Exercise:
For this exercise, return all the data word for word, with images left out.

Data records:
____________________

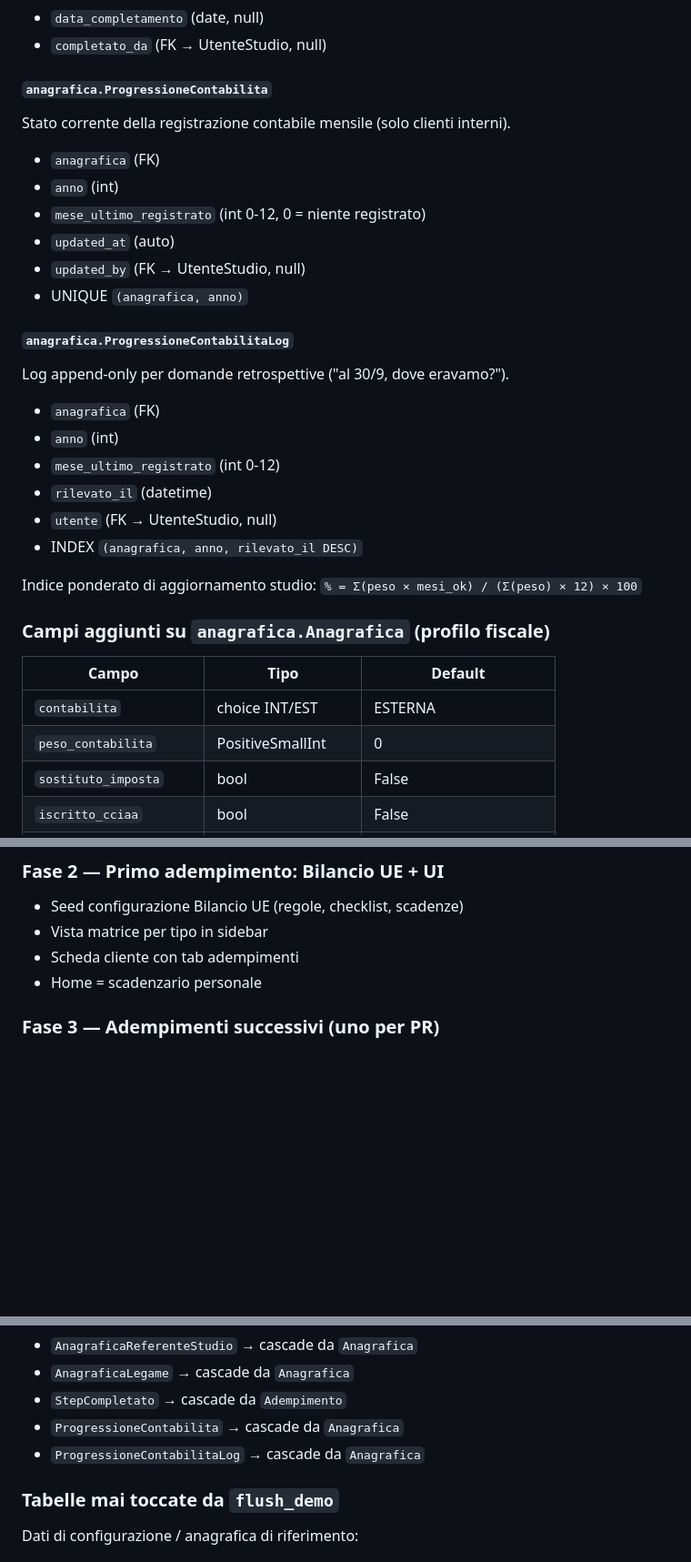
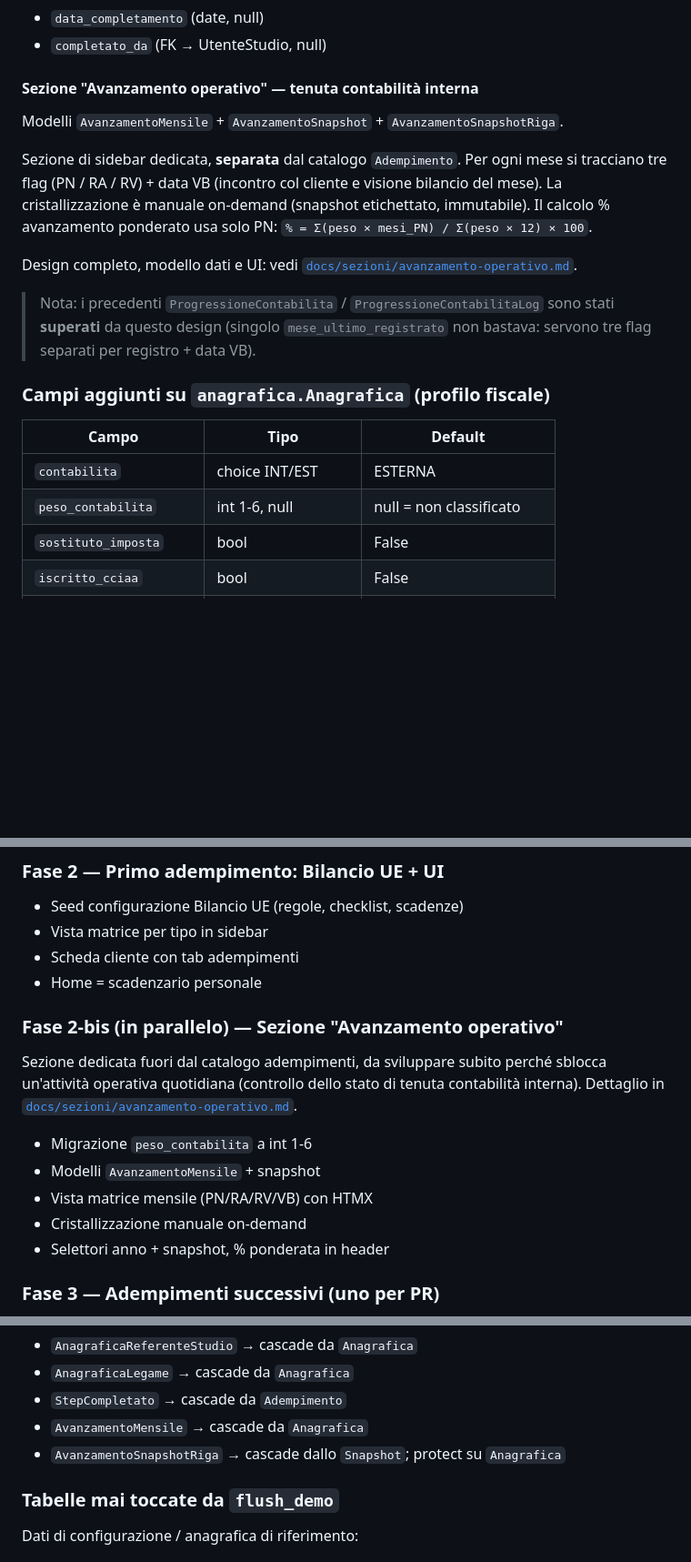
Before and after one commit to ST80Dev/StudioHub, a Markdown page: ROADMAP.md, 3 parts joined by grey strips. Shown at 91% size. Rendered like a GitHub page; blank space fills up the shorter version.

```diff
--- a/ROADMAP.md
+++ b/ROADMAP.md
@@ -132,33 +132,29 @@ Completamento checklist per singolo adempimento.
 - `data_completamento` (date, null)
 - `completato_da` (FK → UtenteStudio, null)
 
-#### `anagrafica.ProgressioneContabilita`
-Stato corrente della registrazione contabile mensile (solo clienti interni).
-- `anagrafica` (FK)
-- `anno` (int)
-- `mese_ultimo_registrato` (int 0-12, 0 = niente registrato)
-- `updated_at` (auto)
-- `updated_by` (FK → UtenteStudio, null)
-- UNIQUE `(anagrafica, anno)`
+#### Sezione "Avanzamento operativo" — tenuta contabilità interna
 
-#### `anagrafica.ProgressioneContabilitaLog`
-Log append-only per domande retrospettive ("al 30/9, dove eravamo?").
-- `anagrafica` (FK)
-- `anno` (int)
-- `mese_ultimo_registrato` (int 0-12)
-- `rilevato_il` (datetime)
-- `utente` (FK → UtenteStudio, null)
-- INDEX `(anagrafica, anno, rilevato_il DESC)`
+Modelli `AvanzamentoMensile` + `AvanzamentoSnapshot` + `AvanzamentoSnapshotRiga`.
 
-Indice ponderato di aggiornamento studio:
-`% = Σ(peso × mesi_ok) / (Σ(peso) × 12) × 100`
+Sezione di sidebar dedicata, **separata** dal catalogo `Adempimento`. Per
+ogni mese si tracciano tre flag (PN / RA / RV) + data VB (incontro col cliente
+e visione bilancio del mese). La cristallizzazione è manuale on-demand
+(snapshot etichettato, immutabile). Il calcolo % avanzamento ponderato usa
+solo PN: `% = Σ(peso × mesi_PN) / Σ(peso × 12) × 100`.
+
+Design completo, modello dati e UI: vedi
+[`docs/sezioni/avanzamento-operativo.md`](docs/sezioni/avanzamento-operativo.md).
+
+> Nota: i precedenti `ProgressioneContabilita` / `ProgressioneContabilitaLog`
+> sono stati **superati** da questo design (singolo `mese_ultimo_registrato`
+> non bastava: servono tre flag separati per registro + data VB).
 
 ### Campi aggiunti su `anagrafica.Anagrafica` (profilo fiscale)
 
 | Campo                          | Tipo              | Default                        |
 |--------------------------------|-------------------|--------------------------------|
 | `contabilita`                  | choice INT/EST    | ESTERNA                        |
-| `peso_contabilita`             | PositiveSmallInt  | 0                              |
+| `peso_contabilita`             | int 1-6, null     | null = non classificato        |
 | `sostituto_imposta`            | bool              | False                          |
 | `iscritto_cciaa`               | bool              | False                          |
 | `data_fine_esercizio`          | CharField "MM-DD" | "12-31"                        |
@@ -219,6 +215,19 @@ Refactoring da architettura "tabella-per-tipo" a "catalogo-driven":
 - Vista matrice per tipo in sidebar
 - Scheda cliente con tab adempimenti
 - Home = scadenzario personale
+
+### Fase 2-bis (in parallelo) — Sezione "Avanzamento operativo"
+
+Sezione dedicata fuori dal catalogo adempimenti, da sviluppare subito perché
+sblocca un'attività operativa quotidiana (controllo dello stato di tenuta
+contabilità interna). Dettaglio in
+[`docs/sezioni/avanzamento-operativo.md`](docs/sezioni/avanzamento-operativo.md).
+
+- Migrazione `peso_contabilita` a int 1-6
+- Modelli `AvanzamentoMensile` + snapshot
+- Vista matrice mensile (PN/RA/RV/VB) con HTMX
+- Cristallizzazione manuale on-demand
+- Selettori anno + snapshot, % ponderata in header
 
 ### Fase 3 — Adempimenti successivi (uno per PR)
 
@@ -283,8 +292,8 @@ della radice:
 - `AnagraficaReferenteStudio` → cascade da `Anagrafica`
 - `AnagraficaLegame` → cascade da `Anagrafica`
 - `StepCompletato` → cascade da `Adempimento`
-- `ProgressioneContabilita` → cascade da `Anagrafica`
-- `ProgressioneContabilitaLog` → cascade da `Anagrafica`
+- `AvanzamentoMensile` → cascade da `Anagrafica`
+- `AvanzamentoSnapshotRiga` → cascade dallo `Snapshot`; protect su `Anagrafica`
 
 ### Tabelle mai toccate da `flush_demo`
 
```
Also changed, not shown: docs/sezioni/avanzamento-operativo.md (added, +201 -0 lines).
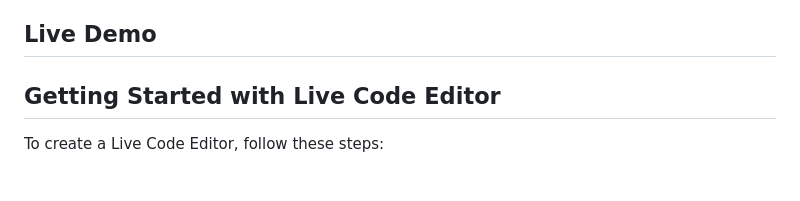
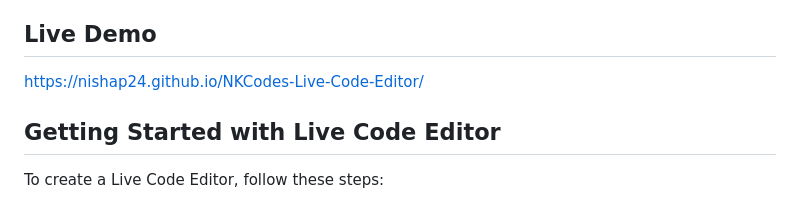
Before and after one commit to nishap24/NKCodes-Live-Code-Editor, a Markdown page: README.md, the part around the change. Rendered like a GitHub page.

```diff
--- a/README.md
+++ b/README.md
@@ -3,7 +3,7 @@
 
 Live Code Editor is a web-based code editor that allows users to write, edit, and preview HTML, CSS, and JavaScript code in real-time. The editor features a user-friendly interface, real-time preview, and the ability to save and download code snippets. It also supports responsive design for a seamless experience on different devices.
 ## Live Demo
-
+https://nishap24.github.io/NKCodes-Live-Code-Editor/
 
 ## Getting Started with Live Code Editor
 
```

____________________

Task answer:
Before and after one commit to ST80Dev/StudioHub, a Markdown page: ROADMAP.md, 3 parts joined by grey strips. Shown at 91% size. Rendered like a GitHub page; blank space fills up the shorter version.

```diff
--- a/ROADMAP.md
+++ b/ROADMAP.md
@@ -132,33 +132,29 @@ Completamento checklist per singolo adempimento.
 - `data_completamento` (date, null)
 - `completato_da` (FK → UtenteStudio, null)
 
-#### `anagrafica.ProgressioneContabilita`
-Stato corrente della registrazione contabile mensile (solo clienti interni).
-- `anagrafica` (FK)
-- `anno` (int)
-- `mese_ultimo_registrato` (int 0-12, 0 = niente registrato)
-- `updated_at` (auto)
-- `updated_by` (FK → UtenteStudio, null)
-- UNIQUE `(anagrafica, anno)`
+#### Sezione "Avanzamento operativo" — tenuta contabilità interna
 
-#### `anagrafica.ProgressioneContabilitaLog`
-Log append-only per domande retrospettive ("al 30/9, dove eravamo?").
-- `anagrafica` (FK)
-- `anno` (int)
-- `mese_ultimo_registrato` (int 0-12)
-- `rilevato_il` (datetime)
-- `utente` (FK → UtenteStudio, null)
-- INDEX `(anagrafica, anno, rilevato_il DESC)`
+Modelli `AvanzamentoMensile` + `AvanzamentoSnapshot` + `AvanzamentoSnapshotRiga`.
 
-Indice ponderato di aggiornamento studio:
-`% = Σ(peso × mesi_ok) / (Σ(peso) × 12) × 100`
+Sezione di sidebar dedicata, **separata** dal catalogo `Adempimento`. Per
+ogni mese si tracciano tre flag (PN / RA / RV) + data VB (incontro col cliente
+e visione bilancio del mese). La cristallizzazione è manuale on-demand
+(snapshot etichettato, immutabile). Il calcolo % avanzamento ponderato usa
+solo PN: `% = Σ(peso × mesi_PN) / Σ(peso × 12) × 100`.
+
+Design completo, modello dati e UI: vedi
+[`docs/sezioni/avanzamento-operativo.md`](docs/sezioni/avanzamento-operativo.md).
+
+> Nota: i precedenti `ProgressioneContabilita` / `ProgressioneContabilitaLog`
+> sono stati **superati** da questo design (singolo `mese_ultimo_registrato`
+> non bastava: servono tre flag separati per registro + data VB).
 
 ### Campi aggiunti su `anagrafica.Anagrafica` (profilo fiscale)
 
 | Campo                          | Tipo              | Default                        |
 |--------------------------------|-------------------|--------------------------------|
 | `contabilita`                  | choice INT/EST    | ESTERNA                        |
-| `peso_contabilita`             | PositiveSmallInt  | 0                              |
+| `peso_contabilita`             | int 1-6, null     | null = non classificato        |
 | `sostituto_imposta`            | bool              | False                          |
 | `iscritto_cciaa`               | bool              | False                          |
 | `data_fine_esercizio`          | CharField "MM-DD" | "12-31"                        |
@@ -219,6 +215,19 @@ Refactoring da architettura "tabella-per-tipo" a "catalogo-driven":
 - Vista matrice per tipo in sidebar
 - Scheda cliente con tab adempimenti
 - Home = scadenzario personale
+
+### Fase 2-bis (in parallelo) — Sezione "Avanzamento operativo"
+
+Sezione dedicata fuori dal catalogo adempimenti, da sviluppare subito perché
+sblocca un'attività operativa quotidiana (controllo dello stato di tenuta
+contabilità interna). Dettaglio in
+[`docs/sezioni/avanzamento-operativo.md`](docs/sezioni/avanzamento-operativo.md).
+
+- Migrazione `peso_contabilita` a int 1-6
+- Modelli `AvanzamentoMensile` + snapshot
+- Vista matrice mensile (PN/RA/RV/VB) con HTMX
+- Cristallizzazione manuale on-demand
+- Selettori anno + snapshot, % ponderata in header
 
 ### Fase 3 — Adempimenti successivi (uno per PR)
 
@@ -283,8 +292,8 @@ della radice:
 - `AnagraficaReferenteStudio` → cascade da `Anagrafica`
 - `AnagraficaLegame` → cascade da `Anagrafica`
 - `StepCompletato` → cascade da `Adempimento`
-- `ProgressioneContabilita` → cascade da `Anagrafica`
-- `ProgressioneContabilitaLog` → cascade da `Anagrafica`
+- `AvanzamentoMensile` → cascade da `Anagrafica`
+- `AvanzamentoSnapshotRiga` → cascade dallo `Snapshot`; protect su `Anagrafica`
 
 ### Tabelle mai toccate da `flush_demo`
 
```
Also changed, not shown: docs/sezioni/avanzamento-operativo.md (added, +201 -0 lines).
Before and after one commit to nishap24/NKCodes-Live-Code-Editor, a Markdown page: README.md, the part around the change. Rendered like a GitHub page.

```diff
--- a/README.md
+++ b/README.md
@@ -3,7 +3,7 @@
 
 Live Code Editor is a web-based code editor that allows users to write, edit, and preview HTML, CSS, and JavaScript code in real-time. The editor features a user-friendly interface, real-time preview, and the ability to save and download code snippets. It also supports responsive design for a seamless experience on different devices.
 ## Live Demo
-
+https://nishap24.github.io/NKCodes-Live-Code-Editor/
 
 ## Getting Started with Live Code Editor
 
```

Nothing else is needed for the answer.